A malaria epidemic in South Africa 10 years ago inspired research leading to the discovery of two genes that make a mosquito resistant to some insecticides.
University of Witwatersrand and National Institute for Communicable Diseases entomologist Maureen Coetzee, a South African contributor to the study and international authority on insecticide-resistant mosquitoes, said scientists were stymied by a 1999-2000 malaria outbreak on the east coast of the country despite a reliable anti-malaria spraying programme.
“We found that Anopheles funestus had returned to South Africa after an absence of 50 years,” she said.
The entomologists suspected the cause of the epidemic was the ineffectiveness of pyrethroid, an insecticide used widely in malaria spraying programmes, and that the Anopheles funestus’ s genes were playing a role. The South African health authorities moved quickly, spraying traditional homesteads with DDT and controlling the outbreak.
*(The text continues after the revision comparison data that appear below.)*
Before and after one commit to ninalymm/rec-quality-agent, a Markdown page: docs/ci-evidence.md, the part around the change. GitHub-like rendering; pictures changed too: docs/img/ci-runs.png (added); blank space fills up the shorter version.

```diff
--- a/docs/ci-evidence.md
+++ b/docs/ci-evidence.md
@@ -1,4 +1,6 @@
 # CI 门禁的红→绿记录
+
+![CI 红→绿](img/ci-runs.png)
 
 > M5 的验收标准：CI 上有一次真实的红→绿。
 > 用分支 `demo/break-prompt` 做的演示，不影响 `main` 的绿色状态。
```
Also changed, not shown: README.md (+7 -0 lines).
At the time University of the Witwatersrand entomologist Richard Hunt, another co-author of the latest study, successfully colonised Anopheles funestos, enabling scientists worldwide to begin researching the malaria carrier in a controlled way.
Last month Charles Wondji and colleagues at the Liverpool School of Tropical Medicine (LSTM) announced they now know why the mosquito is no longer killed by pyrethroid-based insecticides. Its genetic make-up has evolved, making it resistant to the insecticide.
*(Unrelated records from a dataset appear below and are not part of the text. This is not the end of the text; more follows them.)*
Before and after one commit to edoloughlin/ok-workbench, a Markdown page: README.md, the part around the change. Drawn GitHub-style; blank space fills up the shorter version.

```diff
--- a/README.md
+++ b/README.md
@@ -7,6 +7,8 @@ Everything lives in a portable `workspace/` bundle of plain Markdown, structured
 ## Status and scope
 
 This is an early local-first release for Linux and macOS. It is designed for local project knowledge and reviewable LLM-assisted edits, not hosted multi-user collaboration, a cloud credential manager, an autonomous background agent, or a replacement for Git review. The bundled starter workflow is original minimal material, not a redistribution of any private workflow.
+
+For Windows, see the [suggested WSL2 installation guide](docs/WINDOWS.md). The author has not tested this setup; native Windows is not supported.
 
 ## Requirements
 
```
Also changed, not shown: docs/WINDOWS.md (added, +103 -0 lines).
LSTM researcher Hilary Ranson, a co-author of the study, said that pyrethroids are the most common anti-malaria and agricultural insecticides in Africa.
“On the positive side, by understanding the mechanisms by which the mosquitoes have developed this resistance, we can develop ways to reverse this resistance and beat the mosquitoes at their own game,” Ranson said.
The study, published in the journal Genome Research (February 4 2009), identified two P450 genes that produce an enzyme that soaks up the insecticide, making it ineffective.
The mosquitoes for the study were collected in Angola and Mozambique.
In the short term this means countries infested by Anopheles funestos can change to guaranteed-to-kill DDT.
One of the most exciting implications of the discovery, which is being investigated by the LSTM team is to test wild mosquitoes in different parts of Africa for the resistant genes. — www.SciDev.NetCarol Campbell